The orchard hens have started to lay their pale blue and almond brown eggs as promised. I’ve been finding them tucked here and there under a pear or quince tree, or scattered beneath the brambles, but mostly in the nesting boxes as planned. There’s a large, antique porcelain decoy egg for encouragement, and plenty of praise when they relinquish.
Eggs from the orchard, in shades of earth and sky, have begun to delight us all.

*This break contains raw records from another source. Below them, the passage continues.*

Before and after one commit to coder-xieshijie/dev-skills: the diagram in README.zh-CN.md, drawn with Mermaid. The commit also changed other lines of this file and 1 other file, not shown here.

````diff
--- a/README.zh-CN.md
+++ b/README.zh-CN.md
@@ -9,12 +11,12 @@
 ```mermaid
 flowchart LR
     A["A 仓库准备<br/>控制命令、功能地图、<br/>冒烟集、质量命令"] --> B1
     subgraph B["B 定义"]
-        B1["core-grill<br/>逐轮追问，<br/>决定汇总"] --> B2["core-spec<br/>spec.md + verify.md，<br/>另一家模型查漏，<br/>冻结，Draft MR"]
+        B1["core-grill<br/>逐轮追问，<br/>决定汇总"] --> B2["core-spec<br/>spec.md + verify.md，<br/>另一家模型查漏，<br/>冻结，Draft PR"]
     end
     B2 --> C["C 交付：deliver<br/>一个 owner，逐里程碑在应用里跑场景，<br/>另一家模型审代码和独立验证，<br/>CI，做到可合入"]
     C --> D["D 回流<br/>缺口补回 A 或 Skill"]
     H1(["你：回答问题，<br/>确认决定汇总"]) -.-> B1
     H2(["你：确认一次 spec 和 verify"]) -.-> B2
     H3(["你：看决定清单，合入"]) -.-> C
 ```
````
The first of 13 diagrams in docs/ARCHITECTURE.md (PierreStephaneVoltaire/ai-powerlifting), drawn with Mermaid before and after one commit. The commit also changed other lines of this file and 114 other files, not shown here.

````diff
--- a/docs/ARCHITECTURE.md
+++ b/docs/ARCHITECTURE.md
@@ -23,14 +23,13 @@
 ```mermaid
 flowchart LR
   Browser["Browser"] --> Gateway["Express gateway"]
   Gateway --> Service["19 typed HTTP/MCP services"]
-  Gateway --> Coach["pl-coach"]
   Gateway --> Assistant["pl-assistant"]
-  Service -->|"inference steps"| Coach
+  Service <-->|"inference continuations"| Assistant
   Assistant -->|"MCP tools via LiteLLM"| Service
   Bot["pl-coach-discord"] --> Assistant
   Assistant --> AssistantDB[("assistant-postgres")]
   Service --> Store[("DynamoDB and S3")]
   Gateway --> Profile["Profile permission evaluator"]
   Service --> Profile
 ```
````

They will get into all and everything, of course: raspberries, blackberries, tomatoes. I’ve watched them leap 3 feet in the air to snatch a raspberry, or balance on a tightrope of orchard wire to snack on currants, or peck incessantly through fencing to reach a tomato. They will also decide, without much discretion, that your planting of Fall arugula is a fine spot to take an afternoon siesta, so you find your coddled greens flattened here and there by the imprint of a settled hen.
Blackberries, swelling over the orchard fence on long, armored canes, haven’t escaped the notice of the insatiable hens. They will find a way.
The hens may not know a weed from a-rugula, but little loss of green is a small price pay for the eggs we’re now getting. Compared to a supermarket dozen, and to the USDA’s nutrient data on commercial eggs, our orchard roaming hens produce a vastly superior product. Their natural, free-range diet–including seeds, berries, insects, and greens, along with grain–results in eggs with far less cholesterol and saturated fat, and much higher levels of vitamin A, vitamin E, beta carotene, and omega-3 fatty acids. Is it any wonder they taste better?
Supermarket birds, even those labeled “free range” and “organic,” are usually fed a compromised diet of soy, corn and cottonseed meal, laced with additives, and have limited or no access to the outdoors. If fresh eggs from the home or farm are not available, pasture-raised are the next best option.
When the child of a CSA member was in the coop last week as an egg as smooth and blue as beach glass was being laid, she marveled at the beauty of it. In that moment, the value of running a small farm was being paid forward a generation or two. –Mb
September has settled in on the Farm as a welcomed reprieve from August’s searing heat, and we’ve been busy planting Fall greens – cutting lettuce, arugula, broccoli raab, savoy spinach, bok choy. All of them holding out the fragile promise of an extended, bountiful season. We may get lucky and have a balmy Fall (we are in Balmville after all!), or be dashed to vegetal purgatory by an early frost.
A thinned bed of Red Komatsuna, a cool-season Asian mustard green, or bok choy, that’s delicious in salads or stir fry. We planted it when the lettuce was still too hot and bothered to germinate. For a few recipes, see below.
Nature is a temperamental master. We’re all Pandoras, of course, clutching to hope with cultivator in hand. There would be no growing without the folly of wishful possibility. Every viable seed has a wish in its DNA. It wants that delicious, life-giving cocktail of dirt, water and light to set it loose upon the world.
In the wild, mercurial nature settles the score, and plants thrive or falter as conditions allow. On the Farm, however, conditions are created to maximize odds of survival. And as seedlings push their hopeful green leaves up from the dirt, full of potential fullness, most are quickly dispatched as we thin the beds.
It’s one of the most Machiavellian chores on the farm. No matter how careful you are when planting seed, particularly tiny dust-in-the-wind lettuce seed, overseeding is routine, and a type of insurance against spotty germination, so unwanted seedlings need to be culled (put to sleep, bumped off, sent to the green beyond). Seedlings that will be allowed to grow into maturity are spared, and competing siblings that have sprouted around them are yanked out with a quick flick of thumb and index finger.“Now I have become Death, the destroyer of Worlds”indeed.
Cutting lettuce seedlings thinned to conformity and order. We are near West Point, after all. Ten-hut!
Like their carbon cousins, trees, too, need to be thinned. Our property, once a forty acre estate landscaped in the picturesque style of the mid-nineteenth century, has an abundance of magnificent specimen trees suitable for an arboretum. But decades of neglect, and no thinning of competing weed trees, has weakened most of the green giants. The forest’s relentless, unmanaged vigor has been its own undoing.
It has fallen upon me – God forbid not literally! – to thin the trees to a manageable few, not only for their own health, but for the health of the Farm. I love trees and have been known to hug them, grope them even, but shade is the enemy of most annual vegetables (excepting lettuce and few others), so this Fall more trees will be come down, destined for the wood pile.
When the wood stove in the barn is sending out its warmth this Winter, and I’m just finishing off the last of the delicious Fall lettuce, I’ll most certainly be grateful for the trees and seedlings that made that moment possible. –Mb